Aim of the task: The answer must consist of every line from the entries below that contains the word "changed".

Available data:
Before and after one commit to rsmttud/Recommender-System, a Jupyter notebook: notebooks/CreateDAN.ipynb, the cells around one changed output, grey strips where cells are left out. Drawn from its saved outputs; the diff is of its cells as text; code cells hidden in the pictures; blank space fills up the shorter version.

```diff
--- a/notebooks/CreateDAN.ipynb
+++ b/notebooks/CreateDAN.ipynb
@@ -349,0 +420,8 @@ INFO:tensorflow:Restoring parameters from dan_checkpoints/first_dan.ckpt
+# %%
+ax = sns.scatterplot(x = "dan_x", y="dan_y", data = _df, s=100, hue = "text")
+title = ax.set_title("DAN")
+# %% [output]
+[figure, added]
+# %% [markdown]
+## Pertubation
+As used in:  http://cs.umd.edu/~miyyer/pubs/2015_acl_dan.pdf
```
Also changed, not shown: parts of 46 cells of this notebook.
...
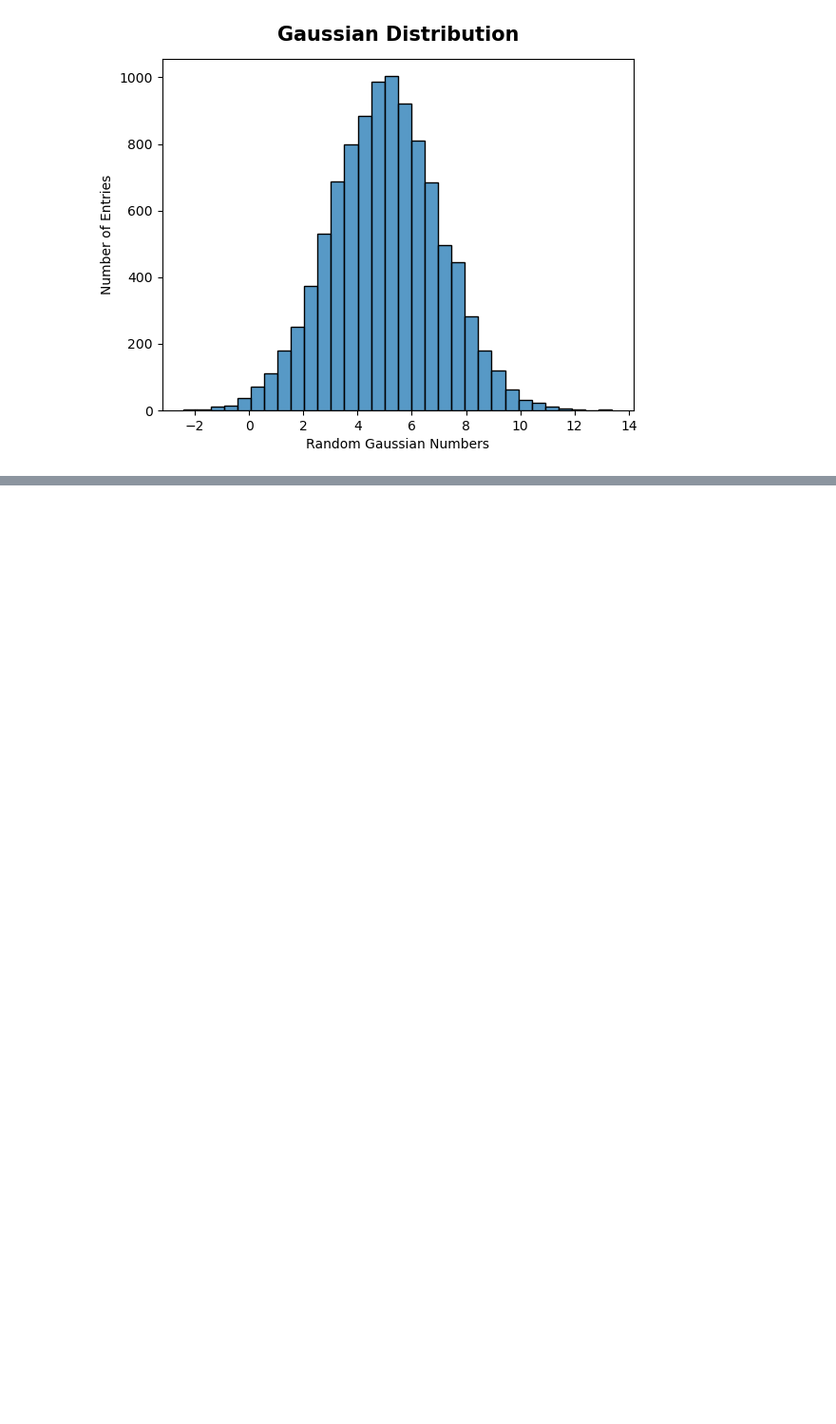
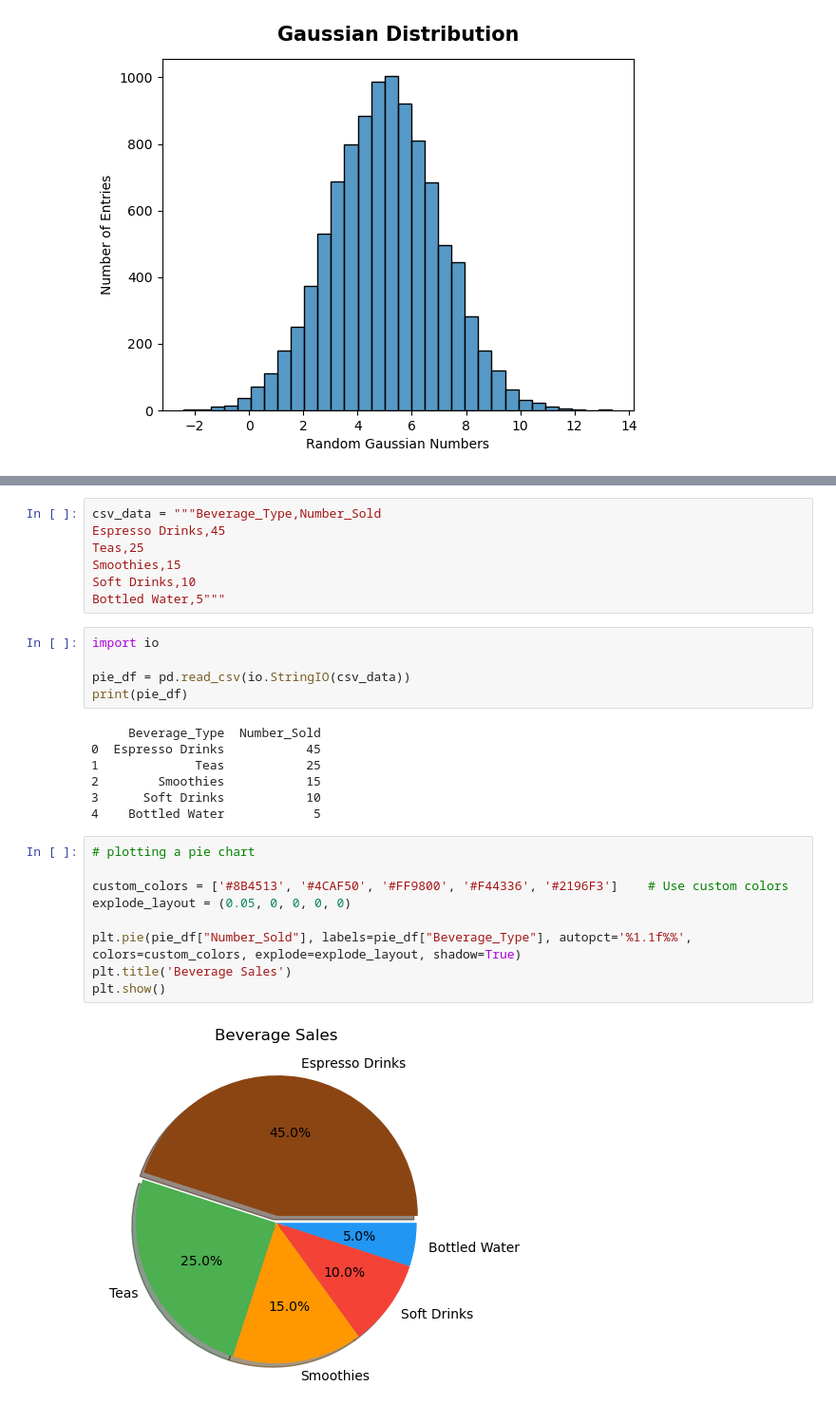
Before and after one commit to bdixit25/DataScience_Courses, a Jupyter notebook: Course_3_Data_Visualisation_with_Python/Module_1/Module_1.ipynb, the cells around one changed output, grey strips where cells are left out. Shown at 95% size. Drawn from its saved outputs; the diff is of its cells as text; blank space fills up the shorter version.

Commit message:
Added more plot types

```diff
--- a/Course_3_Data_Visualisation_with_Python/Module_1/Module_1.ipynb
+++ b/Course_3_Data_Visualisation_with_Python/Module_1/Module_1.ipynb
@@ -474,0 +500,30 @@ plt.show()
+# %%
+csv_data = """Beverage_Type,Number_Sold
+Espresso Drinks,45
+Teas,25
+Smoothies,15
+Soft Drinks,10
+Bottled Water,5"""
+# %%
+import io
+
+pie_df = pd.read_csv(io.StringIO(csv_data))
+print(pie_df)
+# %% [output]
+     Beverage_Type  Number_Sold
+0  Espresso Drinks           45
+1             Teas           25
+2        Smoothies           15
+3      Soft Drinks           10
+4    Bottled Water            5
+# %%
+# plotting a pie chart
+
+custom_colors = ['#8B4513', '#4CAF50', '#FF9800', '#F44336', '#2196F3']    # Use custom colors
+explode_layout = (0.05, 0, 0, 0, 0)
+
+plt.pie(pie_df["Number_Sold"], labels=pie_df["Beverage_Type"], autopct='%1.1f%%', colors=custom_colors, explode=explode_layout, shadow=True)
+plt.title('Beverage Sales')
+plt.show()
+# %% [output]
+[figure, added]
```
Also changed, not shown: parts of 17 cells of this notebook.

Your response:
Before and after one commit to rsmttud/Recommender-System, a Jupyter notebook: notebooks/CreateDAN.ipynb, the cells around one changed output, grey strips where cells are left out. Drawn from its saved outputs; the diff is of its cells as text; code cells hidden in the pictures; blank space fills up the shorter version.
Also changed, not shown: parts of 46 cells of this notebook.
Before and after one commit to bdixit25/DataScience_Courses, a Jupyter notebook: Course_3_Data_Visualisation_with_Python/Module_1/Module_1.ipynb, the cells around one changed output, grey strips where cells are left out. Shown at 95% size. Drawn from its saved outputs; the diff is of its cells as text; blank space fills up the shorter version.
Also changed, not shown: parts of 17 cells of this notebook.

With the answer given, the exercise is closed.